[Records provided — start]
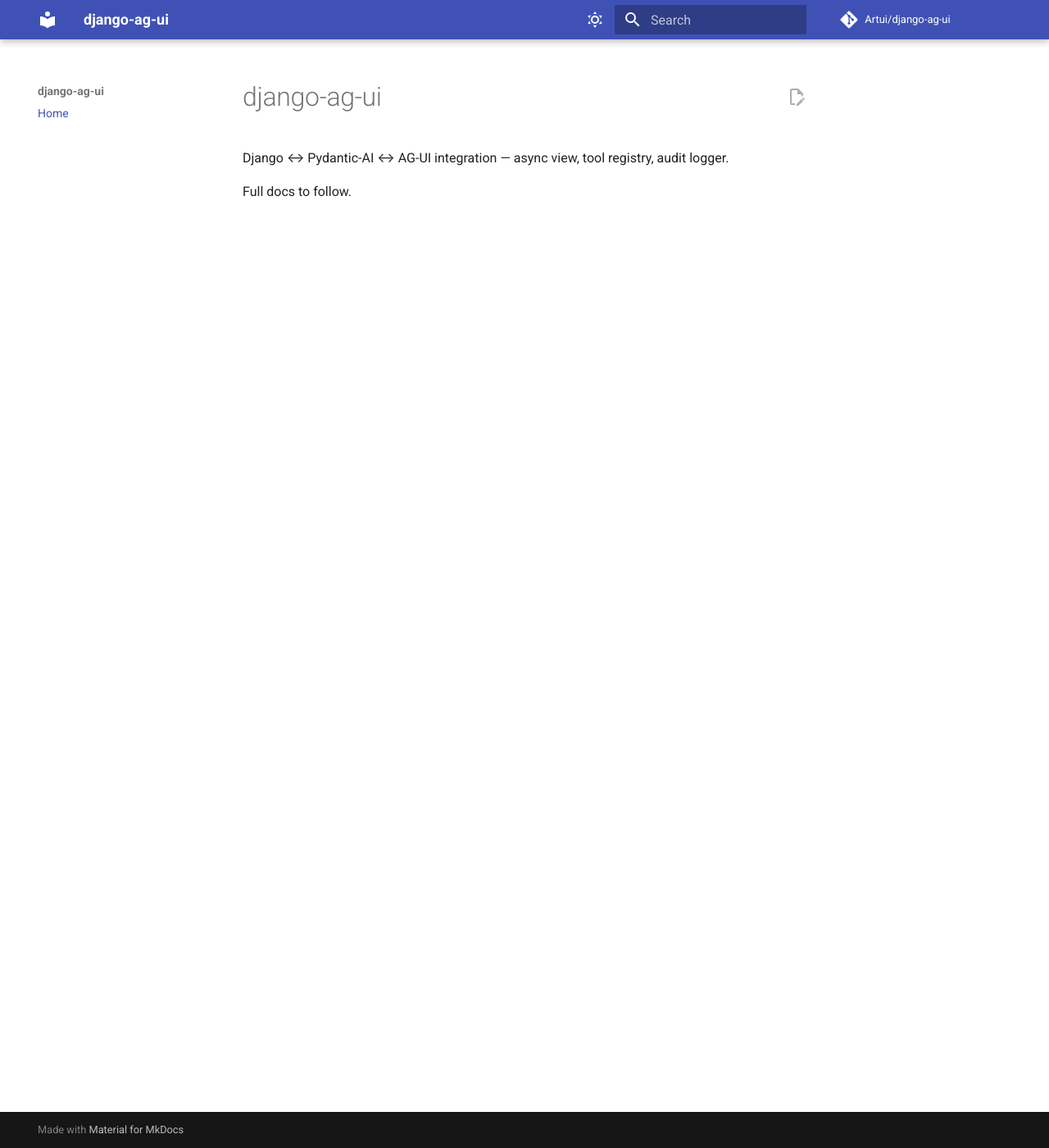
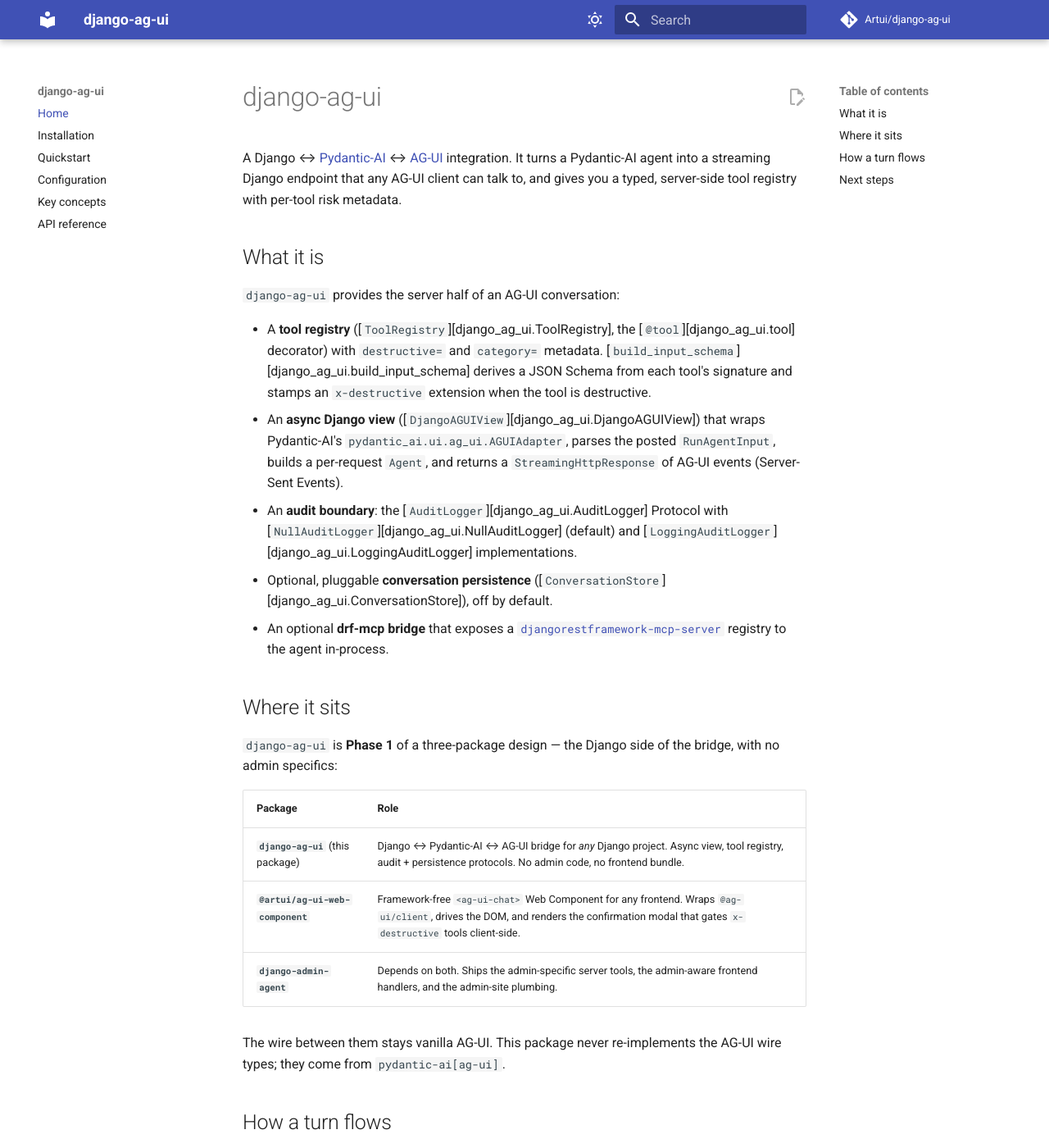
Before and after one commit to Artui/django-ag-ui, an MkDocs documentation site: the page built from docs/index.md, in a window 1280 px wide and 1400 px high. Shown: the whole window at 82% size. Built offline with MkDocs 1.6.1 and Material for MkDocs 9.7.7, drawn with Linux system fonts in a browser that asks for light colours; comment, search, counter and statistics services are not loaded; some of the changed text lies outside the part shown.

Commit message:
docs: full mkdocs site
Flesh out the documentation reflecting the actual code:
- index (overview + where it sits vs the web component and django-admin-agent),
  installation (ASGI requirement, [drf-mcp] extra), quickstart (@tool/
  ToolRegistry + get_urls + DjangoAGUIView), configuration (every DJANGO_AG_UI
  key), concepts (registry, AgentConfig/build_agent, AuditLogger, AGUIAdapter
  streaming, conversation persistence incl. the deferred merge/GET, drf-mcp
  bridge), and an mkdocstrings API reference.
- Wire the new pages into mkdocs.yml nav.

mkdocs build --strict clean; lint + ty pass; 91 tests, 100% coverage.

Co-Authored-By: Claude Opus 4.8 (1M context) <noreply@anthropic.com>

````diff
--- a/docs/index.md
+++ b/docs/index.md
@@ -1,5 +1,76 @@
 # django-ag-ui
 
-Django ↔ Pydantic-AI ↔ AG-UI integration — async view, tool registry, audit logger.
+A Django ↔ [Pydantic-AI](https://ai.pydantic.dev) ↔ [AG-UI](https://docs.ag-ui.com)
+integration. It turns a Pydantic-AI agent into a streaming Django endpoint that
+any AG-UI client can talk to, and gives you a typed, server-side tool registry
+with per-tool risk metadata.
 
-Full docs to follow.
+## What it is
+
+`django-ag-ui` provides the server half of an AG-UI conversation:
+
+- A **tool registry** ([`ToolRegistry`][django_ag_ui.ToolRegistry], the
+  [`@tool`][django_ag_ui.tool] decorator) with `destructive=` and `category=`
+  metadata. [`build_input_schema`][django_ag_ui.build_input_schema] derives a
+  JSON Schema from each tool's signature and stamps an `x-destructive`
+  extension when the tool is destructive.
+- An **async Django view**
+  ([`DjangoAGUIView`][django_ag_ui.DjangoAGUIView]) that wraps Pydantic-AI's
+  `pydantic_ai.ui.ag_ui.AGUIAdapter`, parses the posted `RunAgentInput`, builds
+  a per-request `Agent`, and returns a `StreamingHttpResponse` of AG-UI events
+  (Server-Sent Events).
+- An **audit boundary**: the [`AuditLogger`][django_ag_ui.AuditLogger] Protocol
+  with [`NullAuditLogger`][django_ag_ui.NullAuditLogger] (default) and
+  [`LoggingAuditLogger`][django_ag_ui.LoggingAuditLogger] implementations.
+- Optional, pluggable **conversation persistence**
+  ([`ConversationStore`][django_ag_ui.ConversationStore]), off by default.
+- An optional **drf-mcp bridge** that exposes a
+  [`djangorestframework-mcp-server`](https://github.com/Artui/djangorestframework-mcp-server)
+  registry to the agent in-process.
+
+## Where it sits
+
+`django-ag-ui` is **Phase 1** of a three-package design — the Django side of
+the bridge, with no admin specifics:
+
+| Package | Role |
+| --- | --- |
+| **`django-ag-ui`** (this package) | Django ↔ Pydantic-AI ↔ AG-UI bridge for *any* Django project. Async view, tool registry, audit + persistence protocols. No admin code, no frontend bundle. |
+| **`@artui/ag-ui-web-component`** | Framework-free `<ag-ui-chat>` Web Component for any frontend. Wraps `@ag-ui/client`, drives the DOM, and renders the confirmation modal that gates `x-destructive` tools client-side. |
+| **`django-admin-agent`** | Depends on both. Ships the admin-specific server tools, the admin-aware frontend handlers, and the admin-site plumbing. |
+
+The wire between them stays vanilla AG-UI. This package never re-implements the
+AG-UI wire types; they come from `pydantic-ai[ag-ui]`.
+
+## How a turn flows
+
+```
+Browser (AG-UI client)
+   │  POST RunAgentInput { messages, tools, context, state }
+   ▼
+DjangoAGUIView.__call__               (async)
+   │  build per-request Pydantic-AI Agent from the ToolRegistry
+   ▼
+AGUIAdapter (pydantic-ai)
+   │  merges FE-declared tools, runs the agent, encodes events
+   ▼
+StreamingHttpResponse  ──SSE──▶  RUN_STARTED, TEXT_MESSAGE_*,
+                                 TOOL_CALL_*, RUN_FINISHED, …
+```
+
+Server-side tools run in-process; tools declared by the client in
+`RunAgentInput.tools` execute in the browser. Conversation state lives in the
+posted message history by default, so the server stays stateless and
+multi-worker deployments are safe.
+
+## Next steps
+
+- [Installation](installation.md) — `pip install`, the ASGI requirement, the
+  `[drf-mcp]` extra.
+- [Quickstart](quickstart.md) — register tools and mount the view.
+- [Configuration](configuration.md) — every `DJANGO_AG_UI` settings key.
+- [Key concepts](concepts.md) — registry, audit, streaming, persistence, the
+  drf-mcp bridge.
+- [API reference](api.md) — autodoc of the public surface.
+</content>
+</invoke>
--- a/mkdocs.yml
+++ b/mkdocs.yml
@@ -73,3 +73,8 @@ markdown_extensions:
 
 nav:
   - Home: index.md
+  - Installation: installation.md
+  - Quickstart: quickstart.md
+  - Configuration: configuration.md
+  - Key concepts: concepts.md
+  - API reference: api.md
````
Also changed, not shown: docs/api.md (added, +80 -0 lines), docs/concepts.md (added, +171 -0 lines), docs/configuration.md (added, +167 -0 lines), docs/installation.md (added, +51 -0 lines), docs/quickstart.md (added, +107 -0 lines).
[Records provided — finish]
## Work order:
Where a line of the records has the string "quickstart", copy that line.

## Task answer:
  installation (ASGI requirement, [drf-mcp] extra), quickstart (@tool/
+- [Quickstart](quickstart.md) — register tools and mount the view.
+  - Quickstart: quickstart.md
Also changed, not shown: docs/api.md (added, +80 -0 lines), docs/concepts.md (added, +171 -0 lines), docs/configuration.md (added, +167 -0 lines), docs/installation.md (added, +51 -0 lines), docs/quickstart.md (added, +107 -0 lines).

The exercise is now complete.